_Task item_
Search the records below for the word "docs". Copy each line where it occurs.

'''

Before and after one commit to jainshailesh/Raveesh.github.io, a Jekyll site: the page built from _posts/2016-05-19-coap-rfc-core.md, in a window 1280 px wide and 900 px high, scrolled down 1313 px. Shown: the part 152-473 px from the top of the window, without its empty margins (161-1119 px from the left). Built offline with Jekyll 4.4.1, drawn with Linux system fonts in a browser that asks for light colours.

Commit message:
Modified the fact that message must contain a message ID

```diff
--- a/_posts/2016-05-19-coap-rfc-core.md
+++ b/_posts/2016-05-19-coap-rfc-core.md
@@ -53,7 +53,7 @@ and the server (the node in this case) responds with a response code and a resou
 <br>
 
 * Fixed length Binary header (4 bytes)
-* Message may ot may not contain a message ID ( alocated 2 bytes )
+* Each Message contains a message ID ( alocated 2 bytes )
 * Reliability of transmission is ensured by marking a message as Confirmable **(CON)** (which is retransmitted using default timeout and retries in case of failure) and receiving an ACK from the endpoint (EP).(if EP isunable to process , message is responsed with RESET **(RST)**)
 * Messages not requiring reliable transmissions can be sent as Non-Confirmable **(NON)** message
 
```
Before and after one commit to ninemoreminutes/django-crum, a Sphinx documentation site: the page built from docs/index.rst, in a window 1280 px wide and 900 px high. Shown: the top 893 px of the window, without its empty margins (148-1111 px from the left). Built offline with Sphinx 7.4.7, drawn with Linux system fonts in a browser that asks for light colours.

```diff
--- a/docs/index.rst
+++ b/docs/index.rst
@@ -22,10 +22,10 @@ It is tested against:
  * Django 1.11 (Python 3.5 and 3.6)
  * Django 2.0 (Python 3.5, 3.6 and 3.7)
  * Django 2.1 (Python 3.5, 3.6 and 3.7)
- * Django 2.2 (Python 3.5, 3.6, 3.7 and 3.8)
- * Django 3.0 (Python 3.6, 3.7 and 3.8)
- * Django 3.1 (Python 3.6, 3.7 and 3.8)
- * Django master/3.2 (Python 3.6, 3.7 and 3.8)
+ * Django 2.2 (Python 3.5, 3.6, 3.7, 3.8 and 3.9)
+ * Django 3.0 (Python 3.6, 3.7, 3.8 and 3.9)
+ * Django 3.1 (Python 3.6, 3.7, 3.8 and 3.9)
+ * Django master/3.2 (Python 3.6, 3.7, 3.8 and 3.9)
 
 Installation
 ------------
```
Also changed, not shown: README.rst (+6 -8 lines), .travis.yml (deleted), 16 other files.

'''

_Written response_
Before and after one commit to ninemoreminutes/django-crum, a Sphinx documentation site: the page built from docs/index.rst, in a window 1280 px wide and 900 px high. Shown: the top 893 px of the window, without its empty margins (148-1111 px from the left). Built offline with Sphinx 7.4.7, drawn with Linux system fonts in a browser that asks for light colours.
--- a/docs/index.rst
+++ b/docs/index.rst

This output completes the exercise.